Ocassionally I just have to paint a tropical subject. These paintings are very hard to sell. I'm hoping that the internet will one day become a steady marketplace for selling these things. I would paint many, many more of them if I could sell them.
The reason I am posting this so soon after my last entry is because I am bored, and it's a way to set up my next blog post which will be a new tropical painting. The following are a few old paintings. Most of which have still never sold, and never get displayed anywhere.
Laughing Falcon, 16x12" This painting is set at the Fortuna Waterfall, near the Arenal Volcano.
This is my favorite part of Costs Rica. Too bad so many other tourists have discovered the place also.
Another Costa Rican subject. Speckled Tanager, 12x16" This painting is set on the property of Alexander Skutch. He was the pioneering ornithologist, and author of the Neotropics. He died at age 100. I had the priveledge of meeting him twice, and getting him to sign his field guide for me.Chestnut-crowned Antpitta. 10x8" These birds occur near Mindo, in Ecuador. The Mindo cloud forest is as good a birding destination as anyplace on earth. Another Ecuadorian bird that is found around Mindo, is the Plate-billed Mountain Toucan. 11x14"
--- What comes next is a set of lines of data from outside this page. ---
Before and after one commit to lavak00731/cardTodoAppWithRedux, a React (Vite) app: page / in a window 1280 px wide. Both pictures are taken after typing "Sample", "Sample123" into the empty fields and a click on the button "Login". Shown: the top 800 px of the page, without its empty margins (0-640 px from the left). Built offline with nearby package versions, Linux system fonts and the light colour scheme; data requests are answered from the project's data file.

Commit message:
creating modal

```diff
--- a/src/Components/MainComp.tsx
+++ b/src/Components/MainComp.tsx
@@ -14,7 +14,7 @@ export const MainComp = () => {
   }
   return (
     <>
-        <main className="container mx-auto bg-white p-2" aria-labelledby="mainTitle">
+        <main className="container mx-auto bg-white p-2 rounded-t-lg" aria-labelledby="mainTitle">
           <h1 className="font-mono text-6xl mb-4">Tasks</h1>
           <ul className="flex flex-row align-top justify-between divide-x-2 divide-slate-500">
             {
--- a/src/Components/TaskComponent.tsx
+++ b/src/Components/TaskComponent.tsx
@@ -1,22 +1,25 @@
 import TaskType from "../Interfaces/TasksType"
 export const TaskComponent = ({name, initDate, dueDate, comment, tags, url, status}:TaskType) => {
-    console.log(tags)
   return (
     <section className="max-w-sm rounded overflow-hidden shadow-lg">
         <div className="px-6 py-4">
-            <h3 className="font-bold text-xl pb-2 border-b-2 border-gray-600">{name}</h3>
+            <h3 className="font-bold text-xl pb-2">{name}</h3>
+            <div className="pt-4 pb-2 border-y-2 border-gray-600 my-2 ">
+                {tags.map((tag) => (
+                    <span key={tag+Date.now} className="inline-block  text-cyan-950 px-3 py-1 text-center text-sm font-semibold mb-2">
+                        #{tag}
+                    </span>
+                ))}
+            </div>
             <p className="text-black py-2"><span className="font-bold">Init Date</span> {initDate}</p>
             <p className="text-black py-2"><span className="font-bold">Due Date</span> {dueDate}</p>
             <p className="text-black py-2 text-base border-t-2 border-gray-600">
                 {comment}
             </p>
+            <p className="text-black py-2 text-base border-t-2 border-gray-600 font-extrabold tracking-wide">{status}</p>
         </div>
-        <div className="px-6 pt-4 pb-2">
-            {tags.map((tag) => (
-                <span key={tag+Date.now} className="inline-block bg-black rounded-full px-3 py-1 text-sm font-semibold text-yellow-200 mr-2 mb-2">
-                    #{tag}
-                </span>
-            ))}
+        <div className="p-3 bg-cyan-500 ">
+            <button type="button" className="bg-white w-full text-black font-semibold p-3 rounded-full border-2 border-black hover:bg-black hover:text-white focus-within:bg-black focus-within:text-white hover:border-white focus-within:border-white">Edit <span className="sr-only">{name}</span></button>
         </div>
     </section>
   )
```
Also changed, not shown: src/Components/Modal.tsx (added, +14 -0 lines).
The White-throated Toucan, 12x9", occurs in the Ecuarorian Amazon.Also found in the Ecuadorian Amazon, Black-headed Parrots, 14x11"Ocelots are another Neotrpical inhabitant. 8x10"The big cat, Jaguar, 9x12". I have only found their tracks. One day I hope to be fortunate enough to see the living cat in the wild.
Painted Mud, 12x9" These Macaws, and parrots visit a clay lick in the Ecuadorian Amazon. How is it that this painting has never sold? What the hell is wrong with people?

Wednesday, November 4, 2009

Another Bad Painting

The problem is that I'm lazy, and I dont take the time to properly plan out a painting. I just get up in the morning, eat some breakfast, and sit down to paint. It's a mindless habit. That's how I get mediochre results like this painting. Last summer I photographed a Spotted Sandpiper on the banks of Goose Creek.
I liked this photo, but the light was very flat. The overall composition, with the vertical stalks of grass seemed intersting to me.
                               This is the pose that I liked the most.

In the photos, the rocks compete too much with the Spotted Sandpiper, so I decided to darken the rocks behind the bird. Now I'm not so sure that was a wise decision. The grass hardly shows against the background rocks. Worst of all, the overall painting looks flat, and gloomy.

This is a close-up of the sandpiper. The painting is 14x11" I' think it's really boring, and beneath the level of artwork that I should be doing at this point in my career. Now that I've set the bar so low, the next painting is bound to be better. Ho hum.